"The Coming of... The Swordsman!"
Stan Lee-Don Heck/Dick Ayers
Doug: Today I'm going to let you in on a bit of history -- this is the first comic book I remember getting. I received it as a gift. My memory is really murky -- I cannot recall who gave it to me or where I was. I know my family was visiting another family, and they had a daughter who was maybe a year or so older than me; she gave me the book -- ask me to tell you her name and we'll both be disappointed. This must have been in 1971 or 1972, as I know it was before my family moved to Milwaukee in the summer between my 1st and 2nd grade years. So I suppose that's not very good history after all, is it(?), especially since the copy I own is not the one I was given over 40 years ago! But I hope that sort of introspection will inspire our readers to not only comment on today's story, but to share similar remembrances of first comics past. The cover image above is from my copy, which is certainly not my original -- this is an upgraded replacement. The back cover is a light tan instead of bright white, but you can see that the front is really nice. All corners are sharp and the spine is pretty tight -- too tight, to be honest. Can you make out that it's stapled off-center? See the staple running through the Pop Art box, rather than lined up on the spine as a saddle-stitched magazine should be? Oh, and yes -- it does have that lovely smell of almost-50-year old newsprint. Man, I took a big sniff when I removed the book from its protective sleeve!
Doug: We open with the Swordsman swinging by a rope affixed to his waist, sword extended. He thinks to himself that with an Avengers ID card, he can do anything! On the very next page, Wanda sits in repose while Pietro fidgets, wanting action. As if on cue, the intruder alarm sounds, and Pietro jets away to investigate. Finding the Swordsman in one of the Mansion's control rooms, Pietro attacks. He finds that the Swordsman is no slouch, and that his blade is especially dangerous -- and as seemingly versatile as Captain America's shield. Wanda enters and launches one of her mysterious hexes -- unfortunately, while it throws the Swordsman off-balance, it also causes Quicksilver to trip and stumble into some of the computer banks. The Swordsman, sensing that Pietro is about to launch some defensive device, hurls his sword into the equipment, where it sticks. Pietro then launches a flurry of punches, but the Swordsman falls and feigns defeat.
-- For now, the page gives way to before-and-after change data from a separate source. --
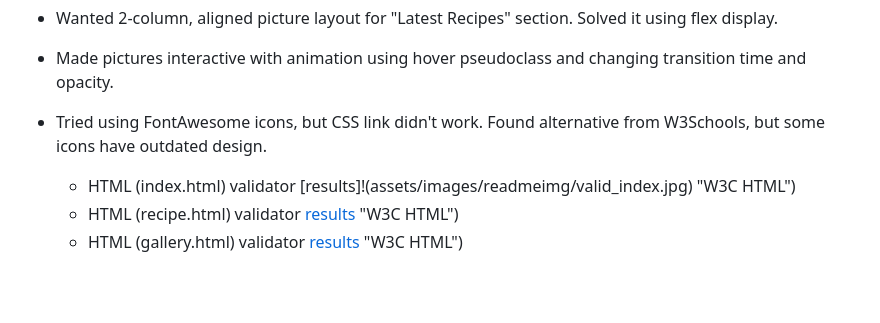
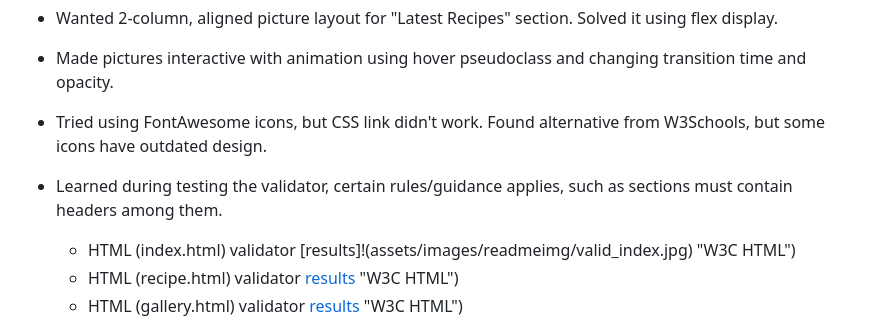
Before and after one commit to KingCrab84/full-template-asianfood, a Markdown page: README.md, the part around the change. GitHub-like rendering; blank space fills up the shorter version.

```diff
--- a/README.md
+++ b/README.md
@@ -284,6 +284,7 @@ I have encountered several issues during testing.
  + Wanted 2-column, aligned picture layout for "Latest Recipes" section. Solved it using flex display.
  + Made pictures interactive with animation using hover pseudoclass and changing transition time and opacity.
  + Tried using FontAwesome icons, but CSS link didn't work. Found alternative from W3Schools, but some icons have outdated design.
+ + Learned during testing the validator, certain rules/guidance applies, such as sections must contain headers among them.
 
     - HTML (index.html) validator [results]!(assets/images/readmeimg/valid_index.jpg) "W3C HTML")
     - HTML (recipe.html) validator [results](assets/images/readmeimg/valid_recipe.jpg) "W3C HTML")
```
Also changed, not shown: assets/images/readmeimg/problem3.jpg (added).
He tells the young mutants that he wants to join them. As Wanda and her brother stand with mouths agape, the Swordsman maneuvers himself over to his blade, where he withdraws it from the wall and smites Pietro with the flat side. Felled, his sister comes to his aid with a hex that pulls chunks of metal from the wall and knocks the Swordsman unconscious. At that point, Captain America enters to see what all the ruckus is about. As Wanda relates the events of the fracas, Cap runs the Swordsman's name through their security computers. They find that he is one of the most notorious rogues in Europe.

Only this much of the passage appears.